Walking around the Portland Museum of Art 2018 Biennial Exhibit, I happened to be thinking about what a museum is. The definition by the books popped in my head: museums collect, conserve, and interpret objects. But as it often happens, after a few seconds, I realized that this model is limited, and that museums today do much more than that; the Portland Museum of Art (PMA) certainly collects, conserves, and interprets art, but the collaborative nature of the Biennial seems to have added something more. In the show, over 60 works of art on display represent an active, diverse, and diffused network of living artists that are connected to Maine. Representing 25 artists that had never shown at the PMA Biennials, guest curator Nat May facilitated a show that creates, reflects, and promotes unique narratives that find the state of Maine as their point of encounter. In an informal talk with May, his interest for letting artists speak up and represent their own works was evident. More than simply collecting, conserving, and interpreting art on its own terms, the PMA Biennial provides a space for artistic life to be celebrated.
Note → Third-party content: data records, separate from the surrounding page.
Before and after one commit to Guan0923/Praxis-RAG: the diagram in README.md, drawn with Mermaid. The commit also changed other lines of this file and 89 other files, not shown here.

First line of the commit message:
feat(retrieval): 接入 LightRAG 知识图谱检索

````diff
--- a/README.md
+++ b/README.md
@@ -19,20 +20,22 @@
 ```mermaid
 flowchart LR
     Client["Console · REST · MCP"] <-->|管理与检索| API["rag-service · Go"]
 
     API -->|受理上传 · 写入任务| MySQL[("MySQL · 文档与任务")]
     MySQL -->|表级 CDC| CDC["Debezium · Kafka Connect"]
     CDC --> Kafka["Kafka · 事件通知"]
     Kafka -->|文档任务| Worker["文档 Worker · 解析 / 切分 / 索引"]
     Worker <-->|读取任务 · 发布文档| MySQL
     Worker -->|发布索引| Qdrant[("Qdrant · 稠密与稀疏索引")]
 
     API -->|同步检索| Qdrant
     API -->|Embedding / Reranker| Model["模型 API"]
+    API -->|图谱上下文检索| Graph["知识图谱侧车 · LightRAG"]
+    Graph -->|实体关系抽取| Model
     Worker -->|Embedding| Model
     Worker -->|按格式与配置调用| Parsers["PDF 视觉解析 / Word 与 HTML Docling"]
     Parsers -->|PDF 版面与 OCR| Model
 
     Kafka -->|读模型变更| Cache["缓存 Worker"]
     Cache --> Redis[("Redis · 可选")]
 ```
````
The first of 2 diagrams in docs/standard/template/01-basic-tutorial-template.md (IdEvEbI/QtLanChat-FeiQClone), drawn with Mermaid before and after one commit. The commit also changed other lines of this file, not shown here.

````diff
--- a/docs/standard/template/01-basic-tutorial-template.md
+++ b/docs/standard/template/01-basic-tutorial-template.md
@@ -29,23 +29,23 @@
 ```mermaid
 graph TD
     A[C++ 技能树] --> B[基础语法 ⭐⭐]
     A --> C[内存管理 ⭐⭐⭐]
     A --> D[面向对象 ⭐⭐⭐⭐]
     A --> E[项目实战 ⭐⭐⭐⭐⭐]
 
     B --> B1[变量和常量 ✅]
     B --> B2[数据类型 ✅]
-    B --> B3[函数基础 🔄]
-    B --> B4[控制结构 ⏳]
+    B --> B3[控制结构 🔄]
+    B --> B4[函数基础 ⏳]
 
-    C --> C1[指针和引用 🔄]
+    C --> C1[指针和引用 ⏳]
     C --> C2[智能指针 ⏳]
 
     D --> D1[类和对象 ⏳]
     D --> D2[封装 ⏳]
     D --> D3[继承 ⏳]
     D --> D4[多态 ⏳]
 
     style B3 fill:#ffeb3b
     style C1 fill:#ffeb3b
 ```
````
It is sometimes easy to lose sight and forget that a museum is a part of a community. There are plenty of stories. Omer Fast’s installation at the James Cohan Gallery in Chinatown pops in my mind as a moment when artist and administrator imagined art institutions as entities separate from the world that surrounds it. Fast attempted to have a site-specific installation by recreating a shop in Chinatown based on Fast’s imagined audience, without really collaborating with his real audience, the community surrounding the James Cohan Gallery in New York. The result was protests and poor reception for a number of reasons. How is an art institution to provide a genuine learning experience if it never truly goes beyond its walls? This is where art institutions that lack collaboration can fail. On the other end of the spectrum seems to be the PMA Biennial, which is intentionally aware of Maine communities and artists, its main public. Nat May, who was also the former executive director of SPACE Gallery in Portland, built his career getting to know artists in the state and seemed to be very committed to representing these artists in a collaborative and authentic way.

The results of collaboration are visible in the installation and content of the exhibition. As one enters the exhibition, the first painting is “The Twork – Torkwase Dyson,” by Angela Dufresne. The large painting of a black woman is visually striking; the vivid green background and form traditional of a court painting already demonstrate the interesting nature of the exhibition as a whole, subverting and re-appropriating narratives and identities that have historically been either misrepresented or absent. “The Republic of Hysteria,” by Anne Buckwalter has a similar political milieu; the grid of gouache and oil paintings on paper reimagines femininity by rewriting narratives of the female body and animality, subverting the negative connotations of the animal-like. Near Buckwalter’s art piece is “Reis Education Canoe,” by David Moses Bridge and Steve Cayard, a Wabanaki traditional demonstration birch-bark canoe. Nat May mentioned that this work is a mark of how knowledge flows in our contemporary society, since the indigenous knowledge of how to build these canoes seemed to have been partially lost or fragmented, but was able to be collaboratively reclaimed by Bridge and Cayard. Together, I would argue that these three pieces represent the complicated theme that emerged through collaboration in the Portland Museum of Art 2018 Biennial. They show the deeply collaborative nature of art making, curation, interpretation, and distribution, which exists not as an “art world” separate from the real world in which we live.

The Portland Museum of Art 2018 Biennial is visibly contemporary. A quick look around and one sees installation pieces that combine multiple art objects, re-imaginings of WWI material culture, subverted “court portraits,” reinterpreted symbols of gender, classic painting form with contemporary content, and objects that mark the flow of indigenous knowledge. One of the strengths of the Biennial is that multimedia art coexists in a space that allows the audience to engage with a body of contemporary art without the obscurity of academic writing. Even the catalog essay is collaborative, constituted of transcribed interviews rather than an individual curatorial take. Saying that the personal is political seems redundant and collecting, conserving, and interpreting seems like a very limited list of verbs to describe the PMA Biennial; beyond those words, the Biennial is simultaneously responding to and defining new contemporary problems.